IOWA CITY, Iowa — Unprompted superlatives run amuck when recruits, families and their high school coaches discuss Iowa assistant Seth Wallace.
The 38-year-old linebackers coach and assistant defensive coordinator has become one of the Hawkeyes’ top contacts on the recruiting trail. In Iowa’s 2017 class, which contained 22 recruits, Wallace recruited six. Two were from Florida, three in Wisconsin and one in the Chicago area.
His approach is both personable and direct. Wallace doesn’t make promises but he remains positive. He generates respect and admiration for those with which he deals.
“He wasn’t like over the top where some of the other guys were,” said Stacy Gersonde, mother of Milwaukee punter Ryan Gersonde, a freshman at Iowa. “Seth was one of those guys that communicated. He was straightforward, very honest and we really respected that out of the program.”
“I had never met Coach Wallace until they started recruiting [Iowa sophomore quarterback Nathan Stanley],” Menomonie football coach Joe LaBuda said. “I was ultra-impressed. They didn’t overdo it.”
Wallace’s recruiting prowess is matched by his coaching acumen. He became Iowa’s recruiting coordinator in 2014 and was elevated to linebackers coach in 2016. This summer, Iowa coach Kirk Ferentz added the title assistant defensive coordinator to Wallace this summer to emphasize Wallace’s importance to the staff.
In three seasons Wallace has advanced from entry-level assistant to made-man territory on Iowa’s staff.
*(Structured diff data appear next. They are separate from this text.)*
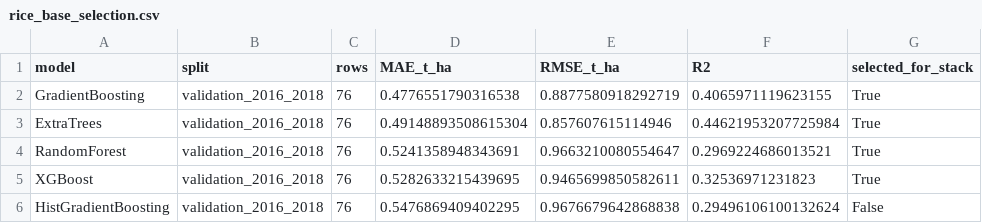
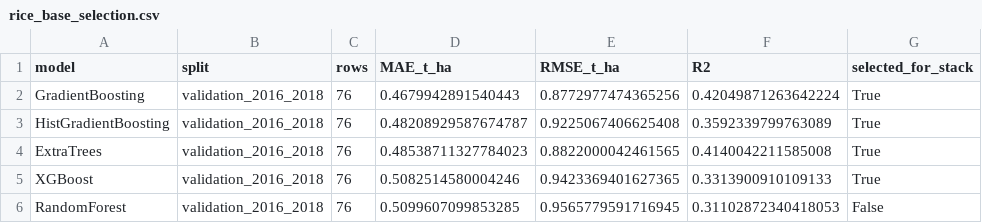
Before and after one commit to tuan-205/rice_yield_estimation, a CSV file: reports/model_comparison/rice_base_selection.csv, drawn as a sheet.

```diff
--- a/reports/model_comparison/rice_base_selection.csv
+++ b/reports/model_comparison/rice_base_selection.csv
@@ -1,6 +1,6 @@
 model,split,rows,MAE_t_ha,RMSE_t_ha,R2,selected_for_stack
-GradientBoosting,validation_2016_2018,76,0.4776551790316538,0.8877580918292719,0.4065971119623155,True
-ExtraTrees,validation_2016_2018,76,0.49148893508615304,0.857607615114946,0.44621953207725984,True
-RandomForest,validation_2016_2018,76,0.5241358948343691,0.9663210080554647,0.2969224686013521,True
-XGBoost,validation_2016_2018,76,0.5282633215439695,0.9465699850582611,0.32536971231823,True
-HistGradientBoosting,validation_2016_2018,76,0.5476869409402295,0.9676679642868838,0.29496106100132624,False
+GradientBoosting,validation_2016_2018,76,0.4679942891540443,0.8772977474365256,0.42049871263642224,True
+HistGradientBoosting,validation_2016_2018,76,0.48208929587674787,0.9225067406625408,0.3592339799763089,True
+ExtraTrees,validation_2016_2018,76,0.48538711327784023,0.8822000042461565,0.4140042211585008,True
+XGBoost,validation_2016_2018,76,0.5082514580004246,0.9423369401627365,0.3313900910109133,True
+RandomForest,validation_2016_2018,76,0.5099607099853285,0.9565779591716945,0.31102872340418053,False
```
Also changed, not shown: reports/model_comparison/rice_meta_oof_folds.csv, reports/model_comparison/rice_model_metrics.csv, 24 other files.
That’s quite a leap for a Division III player who spent much of his career coaching lower-division football.
Seth Wallace’s background
Wallace was born into the coaching lifestyle. His father, Greg, spent nearly 30 years on the high school and small-college sidelines. Wallace was born in Danville, Ky., when his father was the offensive coordinator at Centre College. Then in 1988, Greg Wallace was hired as head football coach and later men’s golf coach and athletics director at Division III Grinnell (Iowa) College.
Seth Wallace played football at Grinnell High School and was named second-team all-state in 1996. He then opted to play Division III football at Coe College in Cedar Rapids. Wallace moved to wide receiver and twice earned All-Iowa Conference honors, including first team in 2000.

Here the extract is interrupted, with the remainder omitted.